Ischemic stroke is the leading cause of immortal disability and death worldwide. For treatment in the acute phase, it is necessary to control excessive reactive oxygen species (ROS) damage during ischemia/reperfusion (I/R). Microglia are well known to be closely associated with excessive ROS response in the early stage of I/R. However, the precise roles of microglia associated with mitigating ROS damage, and molecular markers of heterogenetic microglia in the I/R damaged brain has not been clarified. Here, we identified a new type of microglia associated with stroke in the I/R injured brain. Single-cell RNA sequencing (scRNA-seq) was used to assess transcriptional changes of microglia and immune cells in the contralateral (CL) and ipsilateral (IL) hemispheres after transient middle cerebral artery occlusion (tMCAO) surgery to mimic ischemic stroke. We classified a unique type of microglia with enhanced antioxidant function and markers similar to those of disease-associated microglia (DAM), designated them as stroke-associated microglia (SAM). The representative antioxidant enzyme, Peroxiredoxin-1 (Prdx1), was predominantly expressed in SAM and mediated ROS defense genes, including Txn1, Srx1, Mt1, and Mt2. In the Prdx1−/− I/R damaged brain, we observed significantly increased infarction, as assessed by TTC staining, and FACS analysis detected severe microglial cell death. Importantly, scRNA transcriptomics data showed that the SAM population was specifically decreased in Prdx1−/− mice and that these mice exhibited decreased ROS damage resistance. Inflammatory responses which were detected by ELISA and qPCR, were also increased in Prdx1−/− IL hemispheres. Finally, Prdx1-dependent antioxidative SAM were found to be essential for increasing the transcription levels of stroke-protective molecules, such as osteopontin and ferritin. A novel microglia type (SAM) is specifically activated in response to stroke I/R injury, and that Prdx1 expression is required for the activation and enhanced antioxidant function of SAM.

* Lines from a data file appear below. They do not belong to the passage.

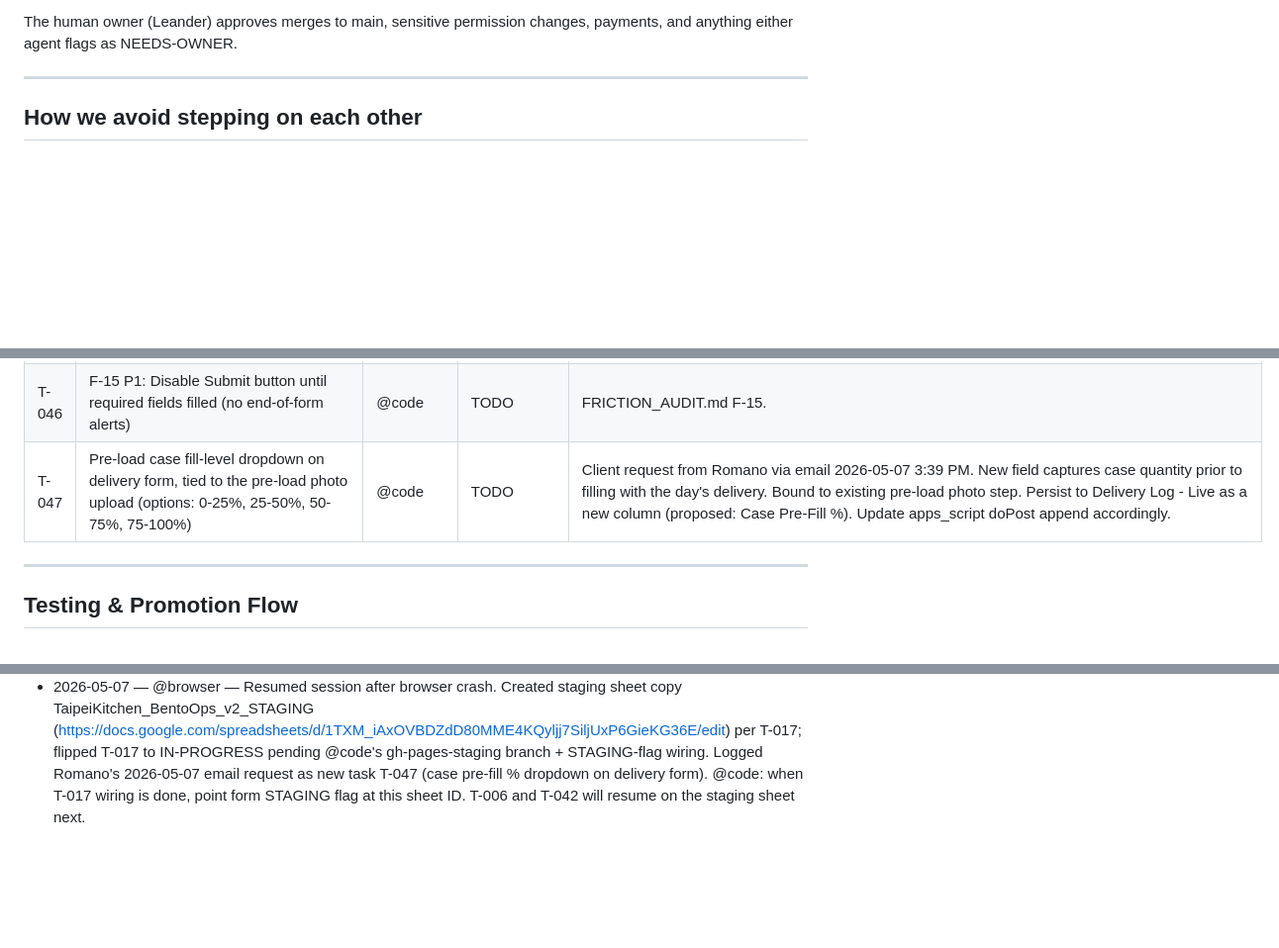
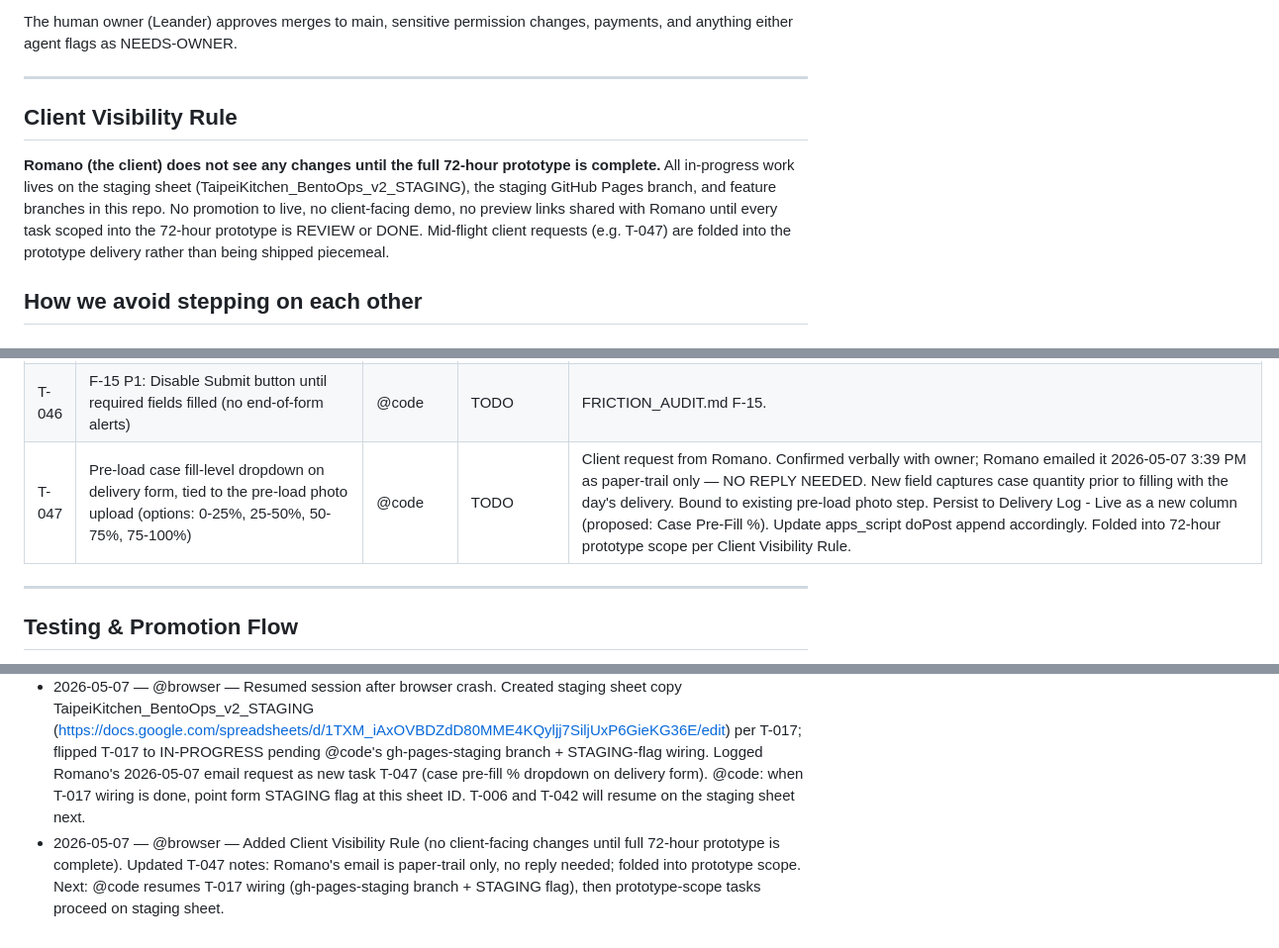
Before and after one commit to romanogelsomino-blip/taipei-kitchen-forms, a Markdown page: COORDINATION.md, 3 parts joined by grey strips. Shown at 99% size. Drawn GitHub-style; blank space fills up the shorter version.

Commit message:
[T-047] browser: add Client Visibility Rule; clarify T-047 paper-trail email

```diff
--- a/COORDINATION.md
+++ b/COORDINATION.md
@@ -12,6 +12,10 @@ This file is the single source of truth for who is doing what on this project. T
 The human owner (Leander) approves merges to main, sensitive permission changes, payments, and anything either agent flags as NEEDS-OWNER.
 
 ---
+
+## Client Visibility Rule
+
+**Romano (the client) does not see any changes until the full 72-hour prototype is complete.** All in-progress work lives on the staging sheet (TaipeiKitchen_BentoOps_v2_STAGING), the staging GitHub Pages branch, and feature branches in this repo. No promotion to live, no client-facing demo, no preview links shared with Romano until every task scoped into the 72-hour prototype is REVIEW or DONE. Mid-flight client requests (e.g. T-047) are folded into the prototype delivery rather than being shipped piecemeal.
 
 ## How we avoid stepping on each other
 
@@ -118,7 +122,7 @@ Task ID format: T-###. Add new tasks at the bottom; never renumber.
 | T-044 | F-13 P1: Photo upload status feedback + retry queue + verify Drive link writes back to sheet | @code | TODO | FRICTION_AUDIT.md F-13. Photo Link columns currently blank in live data. |
 | T-045 | F-14 P1: Trip Summary final screen on delivery form with single confirm tap | @code | TODO | FRICTION_AUDIT.md F-14. Replaces 13-row visit confusion. |
 | T-046 | F-15 P1: Disable Submit button until required fields filled (no end-of-form alerts) | @code | TODO | FRICTION_AUDIT.md F-15. |
-| T-047 | Pre-load case fill-level dropdown on delivery form, tied to the pre-load photo upload (options: 0-25%, 25-50%, 50-75%, 75-100%) | @code | TODO | Client request from Romano via email 2026-05-07 3:39 PM. New field captures case quantity prior to filling with the day's delivery. Bound to existing pre-load photo step. Persist to Delivery Log - Live as a new column (proposed: Case Pre-Fill %). Update apps_script doPost append accordingly. |
+| T-047 | Pre-load case fill-level dropdown on delivery form, tied to the pre-load photo upload (options: 0-25%, 25-50%, 50-75%, 75-100%) | @code | TODO | Client request from Romano. Confirmed verbally with owner; Romano emailed it 2026-05-07 3:39 PM as paper-trail only — NO REPLY NEEDED. New field captures case quantity prior to filling with the day's delivery. Bound to existing pre-load photo step. Persist to Delivery Log - Live as a new column (proposed: Case Pre-Fill %). Update apps_script doPost append accordingly. Folded into 72-hour prototype scope per Client Visibility Rule. |
 
 ---
 
@@ -152,3 +156,4 @@ Task ID format: T-###. Add new tasks at the bottom; never renumber.
   - 2026-05-07 - @browser - Pivot moment. Did a friction & UX audit against live data (Delivery Log 499 rows, Production Log 403 rows). Found Owen vs Owen-with-trailing-space driver split, OOD vs Out of date, anna/Anna/lucia/Lucia supervisor splits, empty Initials/QA/Discard fields across 403 production rows, blank Photo Link columns across all sampled delivery rows. Committed docs/FRICTION_AUDIT.md (P0/P1/P2 fix list F-01..F-15) and added tasks T-032..T-046 mapped to those fixes. Reclassified T-009 (driver auth) as DEFERRED to v2 - F-01 driver dropdown handles the real-world need without QR cards. @code: pull latest, read FRICTION_AUDIT.md, start P0 batch (T-032, T-033, T-036, T-040, T-042) in parallel feature branches.
 - 2026-05-06 — @code — Pulled latest. Reading docs/SCOPE.md now to reconcile task board against §1–7. Will prioritize work per deadline (10 business days).
 - 2026-05-07 — @browser — Resumed session after browser crash. Created staging sheet copy TaipeiKitchen_BentoOps_v2_STAGING (https://docs.google.com/spreadsheets/d/1TXM_iAxOVBDZdD80MME4KQyljj7SiljUxP6GieKG36E/edit) per T-017; flipped T-017 to IN-PROGRESS pending @code's gh-pages-staging branch + STAGING-flag wiring. Logged Romano's 2026-05-07 email request as new task T-047 (case pre-fill % dropdown on delivery form). @code: when T-017 wiring is done, point form STAGING flag at this sheet ID. T-006 and T-042 will resume on the staging sheet next.
+- 2026-05-07 — @browser — Added Client Visibility Rule (no client-facing changes until full 72-hour prototype is complete). Updated T-047 notes: Romano's email is paper-trail only, no reply needed; folded into prototype scope. Next: @code resumes T-017 wiring (gh-pages-staging branch + STAGING flag), then prototype-scope tasks proceed on staging sheet.
```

A research team, affiliated with UNIST has identified a new type of microglia associated with stroke in the ischemia/reperfusion (I/R) injured brain. This breakthrough has been led by Professor Sung Ho Park and his research team in the Department of Biological Sciences at UNIST, in collaboration with a research team, led by Professor Goo Taeg Oh from Ewha Womans University.
Microglia, the primary immune cells in the central nervous system (CNS), are known to eliminate unwanted germs and debris and remove dying neurons. In this study, the research team classified a new type of microglia with enhanced antioxidant function and markers similar to those of disease-associated microglia (DAM), designated them as stroke-associated microglia (SAM).
Through animal experiments, the research team demonstrated that the presence of the typical antioxidant gene, Peroxiredoxin-1 (Prdx1), protects against acute I/R injury and is required for SAM activation and the consequent reduction of microglial cell death and inflammatory responses.
In addition, after performing transient middle cerebral artery occlusion (tMCAO) surgery to induce ischemic stroke in mice, the research team found that Prdx1−/− mice were more severely injured by acute I/R injury, as confirmed by TTC staining, neurological deficit scores, motor tests, and the survival rate, indicating that Prdx1 has a protective function.
Figure 1. Peroxiredoxin1 (Prdx1) is essential for SAM activation after stroke damage. (Left) UMAP plots showing clusters and annotations of cells identified in Prdx1+/+ and Prdx1−/− IL hemispheres after tMCAO. (Right) Representative images of TTC stained brain slices of Prdx1+/+ (n = 18) and Prdx1−/− (n = 22) mice.
“In this study, we have, for the first time, identified a specialized and distinctive type of microglia with enhanced antioxidant function in stroke mice,” says Professor Park. “Prdx1-dependent SAM may be a potential biomarker and therapeutic target for protecting microglial function and treating brain I/R injury,” He adds, “Although this new cluster will require further study, our findings provide a new perspective that Prdx1-mediated microglial heterogeneity is important in ischemic stroke.”
This study has been jointly participated by Wonhyo Lee, a doctoral researcher within the Department of Biological Sciences at UNIST and Sinai Kim, a doctoral researcher within the Department of Life Sciences at Ewha Womans University, as first authors.
Their findings have been published in the August 2022 issue of Redox Biology, a renowned journal in the areas of both health and disease. This study was carried out with the support of the National Research Foundation of Korea (NRF).
Sinai Kim, Wonhyo Lee, Huiju Jo, et al., “The antioxidant enzyme Peroxiredoxin-1 controls stroke-associated microglia against acute ischemic stroke,” Redox Biology, (2022).